In the material below, find every line with "parts" and pull it out.

┌──

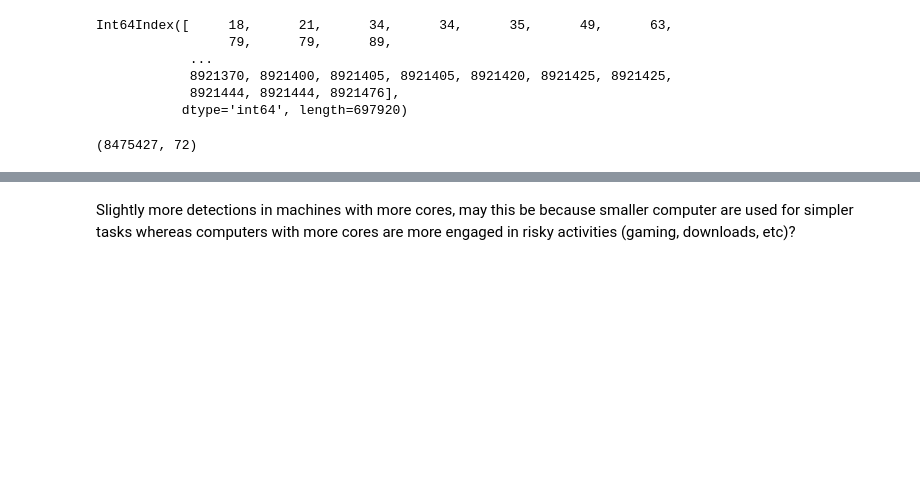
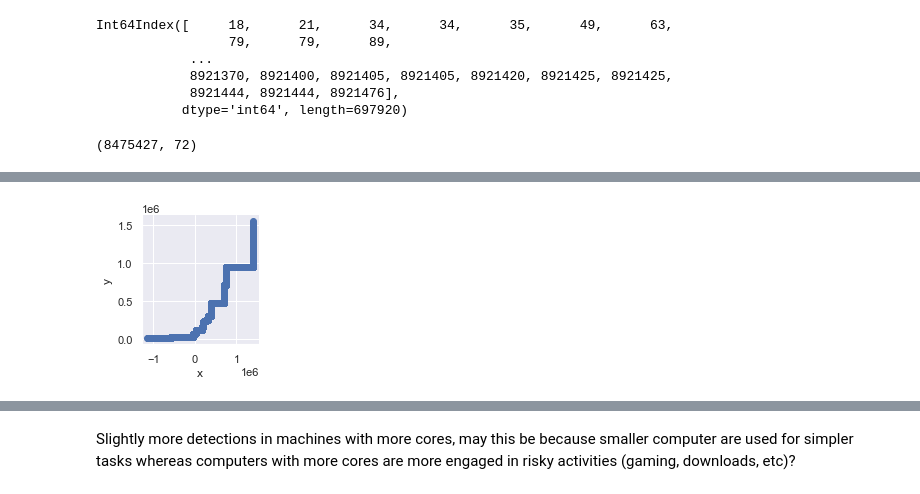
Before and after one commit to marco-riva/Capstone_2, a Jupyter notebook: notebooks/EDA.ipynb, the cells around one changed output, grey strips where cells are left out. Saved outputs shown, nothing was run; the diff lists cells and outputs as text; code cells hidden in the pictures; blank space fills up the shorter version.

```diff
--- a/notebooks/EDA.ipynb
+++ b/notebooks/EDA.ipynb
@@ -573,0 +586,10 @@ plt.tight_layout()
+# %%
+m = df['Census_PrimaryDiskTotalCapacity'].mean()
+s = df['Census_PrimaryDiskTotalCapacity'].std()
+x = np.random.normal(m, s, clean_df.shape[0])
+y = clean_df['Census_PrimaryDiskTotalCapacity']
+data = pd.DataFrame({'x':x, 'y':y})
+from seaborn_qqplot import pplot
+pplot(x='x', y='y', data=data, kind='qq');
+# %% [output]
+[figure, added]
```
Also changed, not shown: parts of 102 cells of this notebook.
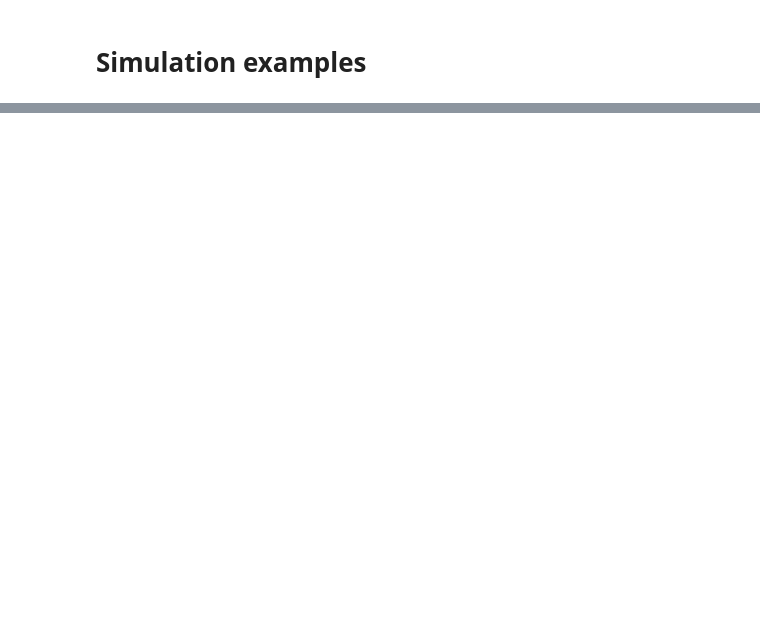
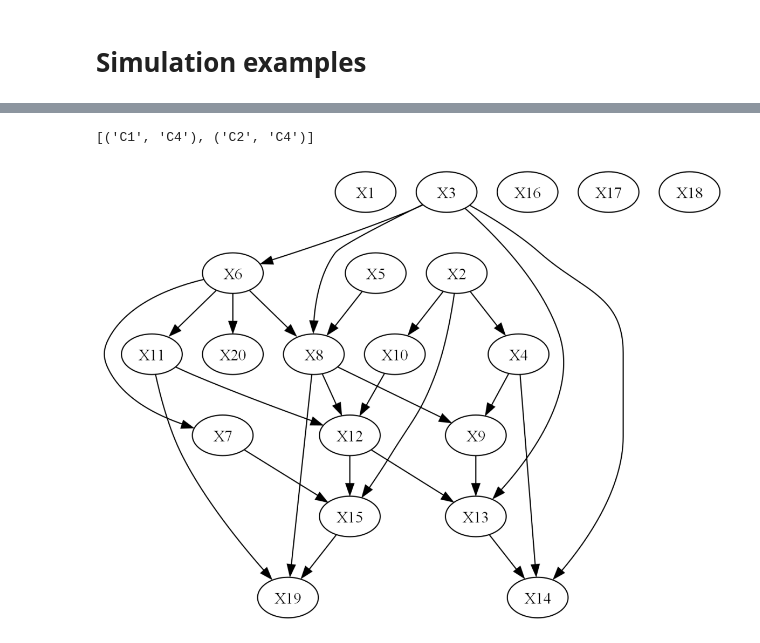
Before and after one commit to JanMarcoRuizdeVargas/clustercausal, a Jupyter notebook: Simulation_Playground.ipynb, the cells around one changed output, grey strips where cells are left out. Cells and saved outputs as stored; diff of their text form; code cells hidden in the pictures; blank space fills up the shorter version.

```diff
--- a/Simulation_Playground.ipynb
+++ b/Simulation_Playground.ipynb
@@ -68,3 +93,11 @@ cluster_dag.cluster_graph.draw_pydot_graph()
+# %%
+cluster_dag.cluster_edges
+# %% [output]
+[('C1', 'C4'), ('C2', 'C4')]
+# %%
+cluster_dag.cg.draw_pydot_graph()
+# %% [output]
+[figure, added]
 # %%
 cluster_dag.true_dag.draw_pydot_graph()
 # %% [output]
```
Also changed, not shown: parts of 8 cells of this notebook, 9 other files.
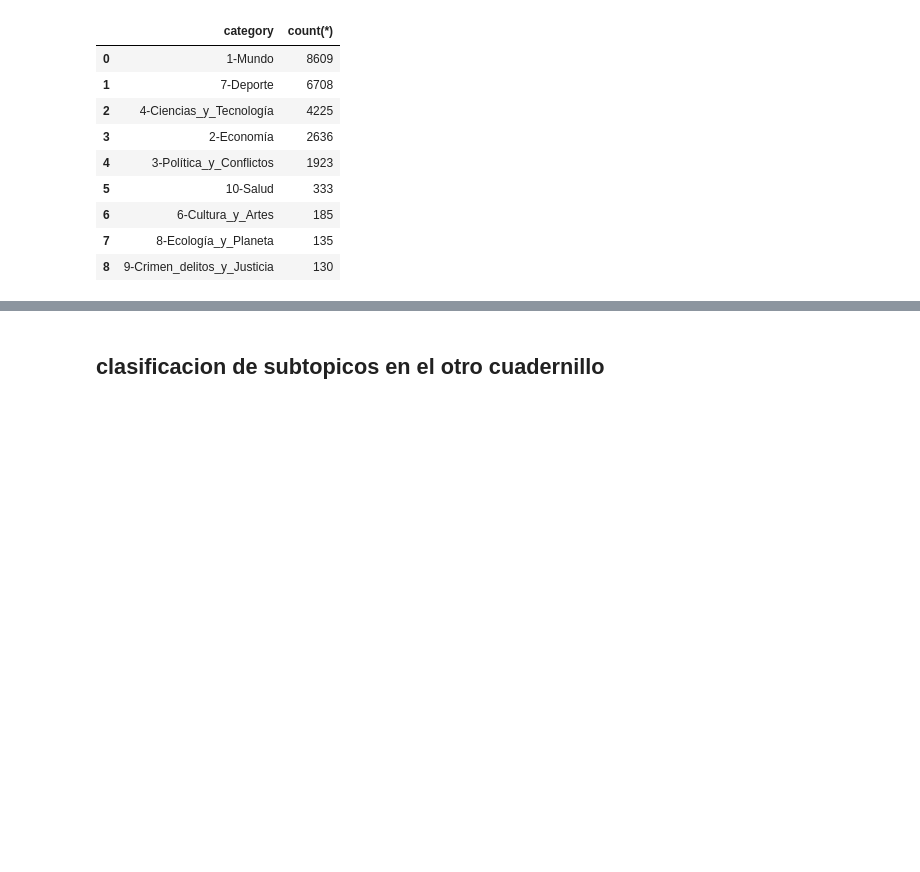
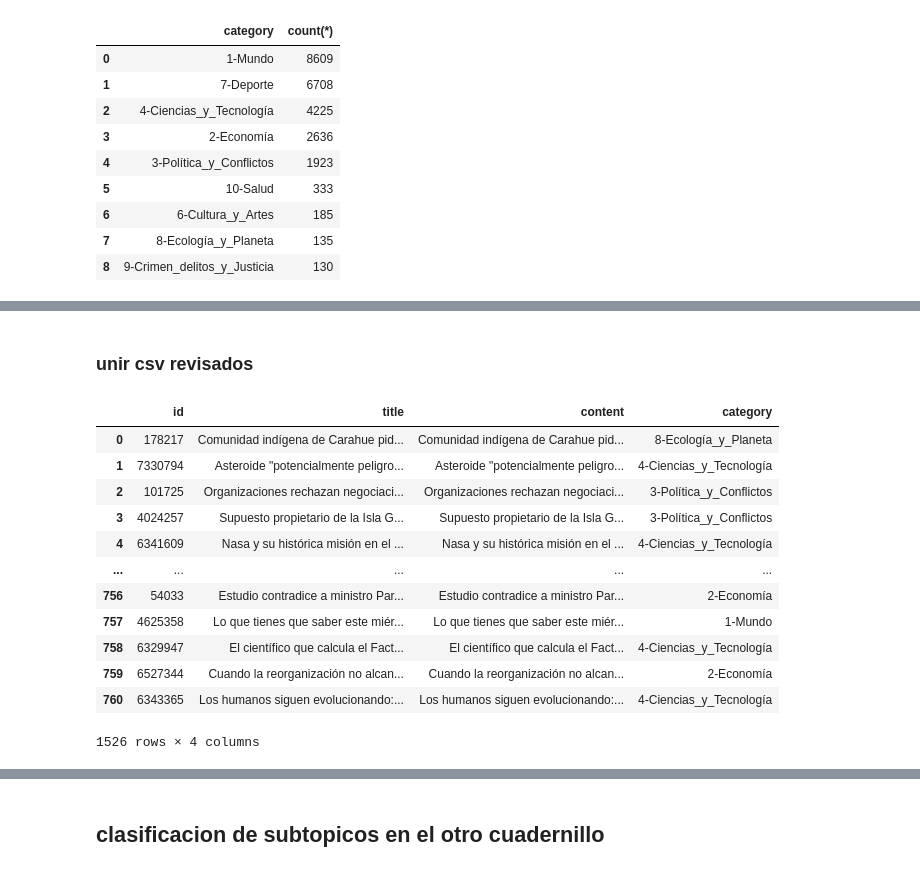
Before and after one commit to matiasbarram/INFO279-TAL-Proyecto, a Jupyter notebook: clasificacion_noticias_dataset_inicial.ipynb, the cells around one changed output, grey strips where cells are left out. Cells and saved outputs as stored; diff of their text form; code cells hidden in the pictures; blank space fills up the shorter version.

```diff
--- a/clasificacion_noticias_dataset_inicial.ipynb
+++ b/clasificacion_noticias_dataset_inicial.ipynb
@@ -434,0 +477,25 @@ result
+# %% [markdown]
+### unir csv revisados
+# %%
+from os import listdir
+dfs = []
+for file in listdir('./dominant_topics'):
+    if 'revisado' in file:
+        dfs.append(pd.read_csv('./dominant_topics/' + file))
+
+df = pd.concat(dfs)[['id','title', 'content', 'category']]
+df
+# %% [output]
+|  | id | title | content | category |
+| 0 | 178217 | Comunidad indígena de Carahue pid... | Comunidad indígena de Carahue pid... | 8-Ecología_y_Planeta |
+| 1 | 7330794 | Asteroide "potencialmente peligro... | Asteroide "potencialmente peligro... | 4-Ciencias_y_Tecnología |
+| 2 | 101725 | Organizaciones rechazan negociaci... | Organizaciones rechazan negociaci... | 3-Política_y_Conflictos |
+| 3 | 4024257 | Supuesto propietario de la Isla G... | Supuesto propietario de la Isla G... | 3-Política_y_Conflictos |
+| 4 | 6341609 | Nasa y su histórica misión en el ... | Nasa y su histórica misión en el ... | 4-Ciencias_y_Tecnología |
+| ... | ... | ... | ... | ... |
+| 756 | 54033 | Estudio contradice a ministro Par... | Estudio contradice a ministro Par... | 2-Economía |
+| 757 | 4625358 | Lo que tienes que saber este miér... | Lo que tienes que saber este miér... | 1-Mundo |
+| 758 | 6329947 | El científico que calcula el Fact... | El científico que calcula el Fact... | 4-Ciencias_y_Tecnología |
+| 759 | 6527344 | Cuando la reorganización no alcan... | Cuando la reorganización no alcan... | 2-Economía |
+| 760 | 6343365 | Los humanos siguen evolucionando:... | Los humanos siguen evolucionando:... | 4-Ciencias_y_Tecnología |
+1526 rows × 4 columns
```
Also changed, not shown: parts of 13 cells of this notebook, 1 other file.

└──

• _OUTPUT OF THE EXERCISE_:
Also changed, not shown: parts of 102 cells of this notebook.
Also changed, not shown: parts of 8 cells of this notebook, 9 other files.
Also changed, not shown: parts of 13 cells of this notebook, 1 other file.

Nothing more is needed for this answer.